[Start of section]

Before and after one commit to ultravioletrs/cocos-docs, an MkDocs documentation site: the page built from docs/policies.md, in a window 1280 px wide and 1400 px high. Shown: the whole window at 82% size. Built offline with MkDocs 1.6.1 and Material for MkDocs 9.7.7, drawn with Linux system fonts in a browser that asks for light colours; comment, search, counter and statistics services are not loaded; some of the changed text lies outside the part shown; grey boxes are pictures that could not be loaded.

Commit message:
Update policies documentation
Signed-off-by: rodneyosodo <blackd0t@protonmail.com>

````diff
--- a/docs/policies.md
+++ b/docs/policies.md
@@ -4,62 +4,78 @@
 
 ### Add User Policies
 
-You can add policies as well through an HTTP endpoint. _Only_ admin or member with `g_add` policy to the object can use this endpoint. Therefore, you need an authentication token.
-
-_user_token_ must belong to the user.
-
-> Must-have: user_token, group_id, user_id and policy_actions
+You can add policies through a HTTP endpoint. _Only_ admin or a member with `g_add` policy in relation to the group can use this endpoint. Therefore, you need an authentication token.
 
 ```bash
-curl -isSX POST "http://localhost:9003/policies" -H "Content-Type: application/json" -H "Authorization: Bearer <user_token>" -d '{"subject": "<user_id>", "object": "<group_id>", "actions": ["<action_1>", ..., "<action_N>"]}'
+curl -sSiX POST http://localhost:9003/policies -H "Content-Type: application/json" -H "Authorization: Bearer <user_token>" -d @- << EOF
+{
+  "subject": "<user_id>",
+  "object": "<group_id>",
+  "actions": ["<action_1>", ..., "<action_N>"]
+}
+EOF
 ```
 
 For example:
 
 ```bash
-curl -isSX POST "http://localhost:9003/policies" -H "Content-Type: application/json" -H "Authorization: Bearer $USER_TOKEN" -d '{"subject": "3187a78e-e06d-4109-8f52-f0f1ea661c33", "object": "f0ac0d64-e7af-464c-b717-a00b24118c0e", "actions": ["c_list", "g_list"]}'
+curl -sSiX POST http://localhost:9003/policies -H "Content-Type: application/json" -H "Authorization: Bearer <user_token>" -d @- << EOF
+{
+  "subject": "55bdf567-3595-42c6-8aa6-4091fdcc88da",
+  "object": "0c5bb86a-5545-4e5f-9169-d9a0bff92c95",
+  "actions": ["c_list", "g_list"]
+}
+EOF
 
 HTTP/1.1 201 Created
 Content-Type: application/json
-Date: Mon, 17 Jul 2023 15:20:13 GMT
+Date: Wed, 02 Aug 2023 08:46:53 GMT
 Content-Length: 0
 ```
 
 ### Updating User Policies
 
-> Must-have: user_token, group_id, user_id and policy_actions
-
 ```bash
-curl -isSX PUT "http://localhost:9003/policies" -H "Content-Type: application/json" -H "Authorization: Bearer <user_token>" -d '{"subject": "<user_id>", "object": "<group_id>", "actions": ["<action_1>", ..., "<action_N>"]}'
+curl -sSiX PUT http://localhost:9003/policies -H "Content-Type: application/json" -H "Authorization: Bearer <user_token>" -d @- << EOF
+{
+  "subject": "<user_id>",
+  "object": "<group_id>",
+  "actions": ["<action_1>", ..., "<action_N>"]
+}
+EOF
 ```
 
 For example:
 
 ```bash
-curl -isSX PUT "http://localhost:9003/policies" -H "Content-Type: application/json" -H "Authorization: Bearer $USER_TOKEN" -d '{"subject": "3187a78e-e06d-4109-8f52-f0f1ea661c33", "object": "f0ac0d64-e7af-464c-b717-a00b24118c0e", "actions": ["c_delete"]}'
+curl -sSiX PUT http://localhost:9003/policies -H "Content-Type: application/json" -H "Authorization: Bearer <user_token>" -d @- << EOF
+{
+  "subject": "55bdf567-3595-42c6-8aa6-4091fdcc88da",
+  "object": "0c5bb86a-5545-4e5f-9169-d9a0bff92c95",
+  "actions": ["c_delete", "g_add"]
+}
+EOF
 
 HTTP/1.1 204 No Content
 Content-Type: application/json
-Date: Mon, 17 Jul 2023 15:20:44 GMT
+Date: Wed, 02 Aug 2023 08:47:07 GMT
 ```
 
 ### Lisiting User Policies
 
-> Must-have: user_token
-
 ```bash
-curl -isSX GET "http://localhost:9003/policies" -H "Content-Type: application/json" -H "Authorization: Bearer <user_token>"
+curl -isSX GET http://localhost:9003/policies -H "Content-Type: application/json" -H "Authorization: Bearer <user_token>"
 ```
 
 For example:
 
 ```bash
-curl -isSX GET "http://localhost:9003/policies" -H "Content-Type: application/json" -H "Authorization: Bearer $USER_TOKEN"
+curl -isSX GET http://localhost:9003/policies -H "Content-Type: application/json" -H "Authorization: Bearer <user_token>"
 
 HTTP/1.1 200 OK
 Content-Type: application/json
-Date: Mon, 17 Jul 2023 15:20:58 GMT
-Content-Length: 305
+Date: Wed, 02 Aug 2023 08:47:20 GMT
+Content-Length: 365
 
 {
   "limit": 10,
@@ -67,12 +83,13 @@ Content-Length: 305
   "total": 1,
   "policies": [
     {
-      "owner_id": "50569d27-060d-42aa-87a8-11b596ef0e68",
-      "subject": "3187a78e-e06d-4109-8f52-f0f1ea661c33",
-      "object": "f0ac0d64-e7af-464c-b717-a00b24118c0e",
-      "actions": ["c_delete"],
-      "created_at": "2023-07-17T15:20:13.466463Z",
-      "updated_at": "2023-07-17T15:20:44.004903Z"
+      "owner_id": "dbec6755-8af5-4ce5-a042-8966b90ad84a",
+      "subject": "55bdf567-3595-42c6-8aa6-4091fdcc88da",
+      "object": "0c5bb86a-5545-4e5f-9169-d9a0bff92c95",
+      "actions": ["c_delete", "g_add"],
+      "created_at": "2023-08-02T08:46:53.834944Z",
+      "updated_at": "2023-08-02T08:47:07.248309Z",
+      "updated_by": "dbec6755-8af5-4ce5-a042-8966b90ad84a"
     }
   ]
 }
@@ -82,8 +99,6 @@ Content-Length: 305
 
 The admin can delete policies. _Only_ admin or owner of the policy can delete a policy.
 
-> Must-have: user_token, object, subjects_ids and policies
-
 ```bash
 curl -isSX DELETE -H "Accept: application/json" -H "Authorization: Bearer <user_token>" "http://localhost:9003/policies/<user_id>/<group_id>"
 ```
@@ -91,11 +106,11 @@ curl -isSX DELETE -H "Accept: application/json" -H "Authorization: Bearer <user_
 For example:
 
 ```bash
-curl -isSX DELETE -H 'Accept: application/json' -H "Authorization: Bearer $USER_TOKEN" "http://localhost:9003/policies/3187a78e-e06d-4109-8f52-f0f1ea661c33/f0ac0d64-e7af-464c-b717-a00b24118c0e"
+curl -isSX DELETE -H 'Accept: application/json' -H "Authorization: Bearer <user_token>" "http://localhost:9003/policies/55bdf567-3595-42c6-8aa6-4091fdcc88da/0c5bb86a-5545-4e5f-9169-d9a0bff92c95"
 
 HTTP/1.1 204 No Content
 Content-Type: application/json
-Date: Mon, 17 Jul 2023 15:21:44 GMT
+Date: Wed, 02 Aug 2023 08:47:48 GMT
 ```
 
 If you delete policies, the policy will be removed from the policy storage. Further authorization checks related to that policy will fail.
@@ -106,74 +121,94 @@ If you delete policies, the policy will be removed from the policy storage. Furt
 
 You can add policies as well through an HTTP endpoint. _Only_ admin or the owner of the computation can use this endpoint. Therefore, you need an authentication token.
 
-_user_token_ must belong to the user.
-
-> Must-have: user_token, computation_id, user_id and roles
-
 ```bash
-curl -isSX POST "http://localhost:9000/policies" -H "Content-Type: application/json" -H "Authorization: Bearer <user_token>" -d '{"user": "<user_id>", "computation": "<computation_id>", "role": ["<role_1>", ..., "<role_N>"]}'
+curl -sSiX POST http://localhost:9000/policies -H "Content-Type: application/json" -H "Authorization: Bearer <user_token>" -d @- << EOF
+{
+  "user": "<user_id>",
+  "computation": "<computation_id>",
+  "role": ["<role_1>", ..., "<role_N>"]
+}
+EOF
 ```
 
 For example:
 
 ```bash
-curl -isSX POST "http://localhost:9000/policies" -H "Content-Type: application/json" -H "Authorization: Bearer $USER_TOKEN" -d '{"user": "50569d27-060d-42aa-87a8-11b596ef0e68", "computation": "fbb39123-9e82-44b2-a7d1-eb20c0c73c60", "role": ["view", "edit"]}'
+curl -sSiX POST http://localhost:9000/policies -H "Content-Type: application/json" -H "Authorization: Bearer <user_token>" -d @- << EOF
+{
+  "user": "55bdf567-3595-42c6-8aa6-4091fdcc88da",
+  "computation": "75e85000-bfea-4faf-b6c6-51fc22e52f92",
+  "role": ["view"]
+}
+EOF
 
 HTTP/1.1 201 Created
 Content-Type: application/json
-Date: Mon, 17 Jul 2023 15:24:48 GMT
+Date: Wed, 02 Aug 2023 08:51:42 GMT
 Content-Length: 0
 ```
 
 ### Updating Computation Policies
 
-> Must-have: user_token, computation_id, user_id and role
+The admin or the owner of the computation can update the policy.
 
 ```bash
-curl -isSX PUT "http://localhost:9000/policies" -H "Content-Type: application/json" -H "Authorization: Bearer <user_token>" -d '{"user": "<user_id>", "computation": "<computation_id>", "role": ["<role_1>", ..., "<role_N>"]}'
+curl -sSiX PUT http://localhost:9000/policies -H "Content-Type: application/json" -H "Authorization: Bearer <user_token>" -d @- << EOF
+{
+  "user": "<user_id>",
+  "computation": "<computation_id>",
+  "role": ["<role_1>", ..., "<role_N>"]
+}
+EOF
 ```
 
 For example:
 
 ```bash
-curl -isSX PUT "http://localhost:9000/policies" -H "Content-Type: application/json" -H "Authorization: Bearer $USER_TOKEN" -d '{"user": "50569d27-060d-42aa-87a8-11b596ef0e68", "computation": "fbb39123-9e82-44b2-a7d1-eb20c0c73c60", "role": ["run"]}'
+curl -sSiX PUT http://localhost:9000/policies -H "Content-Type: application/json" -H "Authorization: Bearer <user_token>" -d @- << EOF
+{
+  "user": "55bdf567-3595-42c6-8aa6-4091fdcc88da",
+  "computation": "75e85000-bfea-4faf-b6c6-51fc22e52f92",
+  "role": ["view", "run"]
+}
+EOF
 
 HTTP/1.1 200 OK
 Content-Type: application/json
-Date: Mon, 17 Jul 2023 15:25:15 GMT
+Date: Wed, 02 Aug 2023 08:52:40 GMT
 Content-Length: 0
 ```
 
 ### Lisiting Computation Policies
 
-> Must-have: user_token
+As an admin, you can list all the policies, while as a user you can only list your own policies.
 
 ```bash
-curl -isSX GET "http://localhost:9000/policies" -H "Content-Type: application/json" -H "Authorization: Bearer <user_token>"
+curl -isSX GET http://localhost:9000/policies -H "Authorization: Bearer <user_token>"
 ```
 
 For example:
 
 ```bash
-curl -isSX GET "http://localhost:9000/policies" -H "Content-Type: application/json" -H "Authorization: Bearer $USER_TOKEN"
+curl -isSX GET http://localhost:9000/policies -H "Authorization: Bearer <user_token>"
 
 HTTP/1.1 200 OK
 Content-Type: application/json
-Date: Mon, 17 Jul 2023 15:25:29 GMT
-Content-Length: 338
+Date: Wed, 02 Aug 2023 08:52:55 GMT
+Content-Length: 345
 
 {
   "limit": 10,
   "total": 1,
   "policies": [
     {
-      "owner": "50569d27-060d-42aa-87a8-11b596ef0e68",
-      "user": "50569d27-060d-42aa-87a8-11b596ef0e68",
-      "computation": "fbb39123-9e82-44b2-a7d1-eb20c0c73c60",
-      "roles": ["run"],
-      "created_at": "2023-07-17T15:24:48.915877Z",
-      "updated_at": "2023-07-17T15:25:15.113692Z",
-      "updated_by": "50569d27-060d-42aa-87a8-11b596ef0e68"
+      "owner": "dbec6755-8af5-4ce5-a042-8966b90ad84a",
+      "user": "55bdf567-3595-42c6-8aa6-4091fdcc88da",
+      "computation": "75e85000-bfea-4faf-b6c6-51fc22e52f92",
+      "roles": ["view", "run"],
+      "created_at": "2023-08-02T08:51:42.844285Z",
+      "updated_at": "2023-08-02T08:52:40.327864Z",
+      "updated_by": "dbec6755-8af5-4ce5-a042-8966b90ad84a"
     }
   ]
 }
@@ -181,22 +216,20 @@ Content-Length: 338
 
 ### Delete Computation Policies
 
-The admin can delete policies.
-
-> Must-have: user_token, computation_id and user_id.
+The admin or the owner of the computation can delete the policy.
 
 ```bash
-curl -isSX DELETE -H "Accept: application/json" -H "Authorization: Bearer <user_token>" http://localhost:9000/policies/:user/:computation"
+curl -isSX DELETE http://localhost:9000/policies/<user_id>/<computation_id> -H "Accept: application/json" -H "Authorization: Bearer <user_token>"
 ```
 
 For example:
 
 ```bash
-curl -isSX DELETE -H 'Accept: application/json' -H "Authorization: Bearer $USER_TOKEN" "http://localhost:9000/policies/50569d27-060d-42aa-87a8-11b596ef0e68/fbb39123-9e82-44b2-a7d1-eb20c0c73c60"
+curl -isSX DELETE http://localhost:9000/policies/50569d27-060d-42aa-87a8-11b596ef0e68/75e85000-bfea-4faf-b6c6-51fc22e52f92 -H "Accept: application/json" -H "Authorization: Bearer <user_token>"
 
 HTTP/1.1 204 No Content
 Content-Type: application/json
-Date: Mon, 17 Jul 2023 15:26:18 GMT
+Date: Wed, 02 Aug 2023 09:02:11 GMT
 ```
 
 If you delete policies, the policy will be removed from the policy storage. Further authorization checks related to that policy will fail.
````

[End of section]
[Start of section]

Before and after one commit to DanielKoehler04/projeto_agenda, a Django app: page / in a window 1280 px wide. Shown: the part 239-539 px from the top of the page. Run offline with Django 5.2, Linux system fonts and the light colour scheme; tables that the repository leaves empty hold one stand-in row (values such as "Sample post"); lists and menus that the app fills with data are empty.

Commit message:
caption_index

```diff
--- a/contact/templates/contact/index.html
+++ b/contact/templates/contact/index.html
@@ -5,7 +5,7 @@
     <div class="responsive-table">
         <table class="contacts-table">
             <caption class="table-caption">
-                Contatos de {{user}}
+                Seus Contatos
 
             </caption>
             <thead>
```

[End of section]
[Start of section]

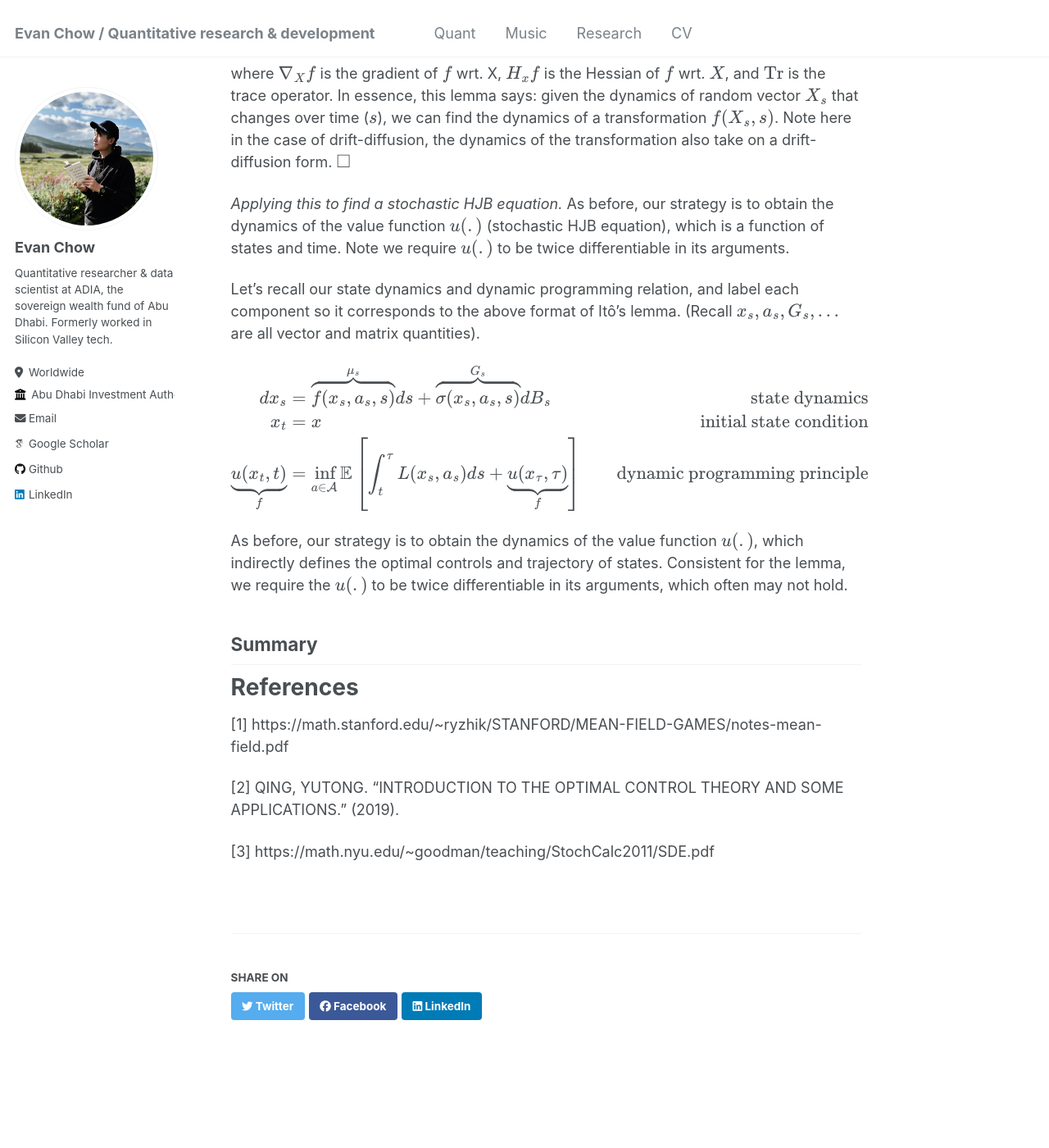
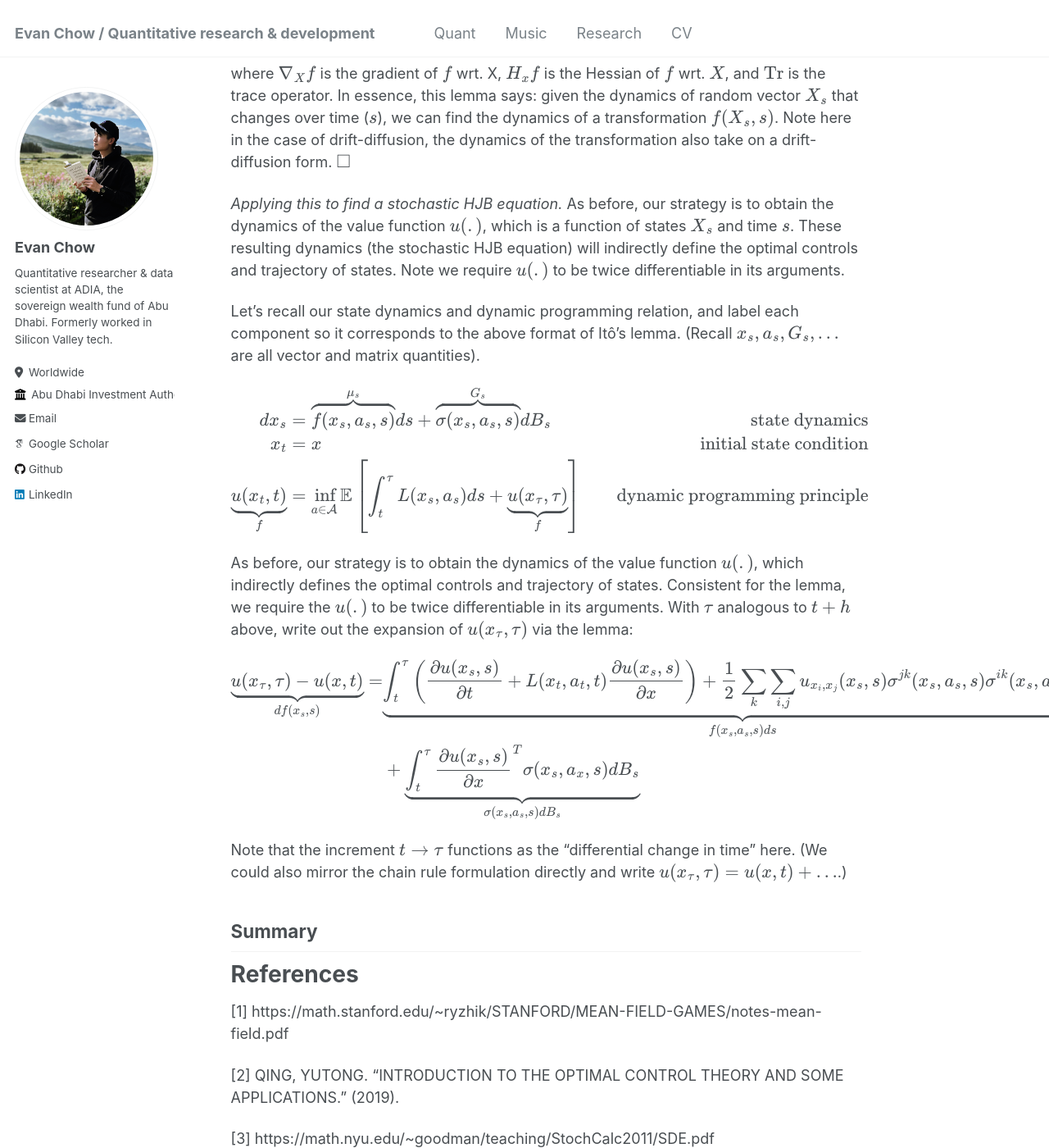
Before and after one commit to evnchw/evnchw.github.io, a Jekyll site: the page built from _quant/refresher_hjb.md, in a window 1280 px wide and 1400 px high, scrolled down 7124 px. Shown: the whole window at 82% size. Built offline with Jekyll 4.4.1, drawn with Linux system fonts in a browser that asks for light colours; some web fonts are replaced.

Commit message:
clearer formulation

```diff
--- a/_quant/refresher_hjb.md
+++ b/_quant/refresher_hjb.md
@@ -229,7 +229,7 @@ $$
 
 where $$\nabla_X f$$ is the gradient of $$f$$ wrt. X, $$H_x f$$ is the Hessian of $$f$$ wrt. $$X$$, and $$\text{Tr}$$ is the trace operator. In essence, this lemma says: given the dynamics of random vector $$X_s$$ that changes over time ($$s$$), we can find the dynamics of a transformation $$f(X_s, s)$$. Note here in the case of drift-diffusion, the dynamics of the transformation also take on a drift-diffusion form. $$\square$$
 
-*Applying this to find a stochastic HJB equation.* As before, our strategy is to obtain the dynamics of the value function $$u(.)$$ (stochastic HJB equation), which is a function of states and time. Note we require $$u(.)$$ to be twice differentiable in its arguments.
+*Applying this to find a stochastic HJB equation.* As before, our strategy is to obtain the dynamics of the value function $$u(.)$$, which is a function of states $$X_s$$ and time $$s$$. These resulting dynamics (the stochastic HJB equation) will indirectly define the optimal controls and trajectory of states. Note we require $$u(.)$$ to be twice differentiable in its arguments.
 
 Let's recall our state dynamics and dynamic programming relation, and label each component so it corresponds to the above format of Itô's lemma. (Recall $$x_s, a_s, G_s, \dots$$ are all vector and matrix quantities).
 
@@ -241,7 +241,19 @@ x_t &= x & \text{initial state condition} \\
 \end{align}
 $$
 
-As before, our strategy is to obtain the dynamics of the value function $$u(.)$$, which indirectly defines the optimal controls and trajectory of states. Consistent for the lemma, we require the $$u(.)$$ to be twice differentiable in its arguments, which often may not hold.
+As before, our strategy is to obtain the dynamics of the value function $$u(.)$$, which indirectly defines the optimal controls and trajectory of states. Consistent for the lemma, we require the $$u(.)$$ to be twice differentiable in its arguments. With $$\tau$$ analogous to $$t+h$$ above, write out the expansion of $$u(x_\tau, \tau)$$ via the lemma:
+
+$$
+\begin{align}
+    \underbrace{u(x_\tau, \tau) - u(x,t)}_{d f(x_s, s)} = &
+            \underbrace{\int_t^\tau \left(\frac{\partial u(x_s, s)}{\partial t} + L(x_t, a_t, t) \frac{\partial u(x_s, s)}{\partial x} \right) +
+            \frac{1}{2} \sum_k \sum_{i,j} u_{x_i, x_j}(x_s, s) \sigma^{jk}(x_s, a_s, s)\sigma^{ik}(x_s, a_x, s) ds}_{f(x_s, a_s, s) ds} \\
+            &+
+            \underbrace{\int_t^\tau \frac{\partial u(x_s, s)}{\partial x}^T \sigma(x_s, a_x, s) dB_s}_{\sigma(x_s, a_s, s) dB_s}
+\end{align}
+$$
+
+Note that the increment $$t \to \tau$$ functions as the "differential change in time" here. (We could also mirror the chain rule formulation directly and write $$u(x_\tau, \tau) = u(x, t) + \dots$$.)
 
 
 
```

[End of section]

◆ **ACTIVITY**: Where a line of the data contains "Length", copy that line.

◆ **SOLUTION**:
 Content-Length: 0
-Content-Length: 305
+Content-Length: 365
@@ -67,12 +83,13 @@ Content-Length: 305
@@ -82,8 +99,6 @@ Content-Length: 305
 Content-Length: 0
 Content-Length: 0
-Content-Length: 338
+Content-Length: 345
@@ -181,22 +216,20 @@ Content-Length: 338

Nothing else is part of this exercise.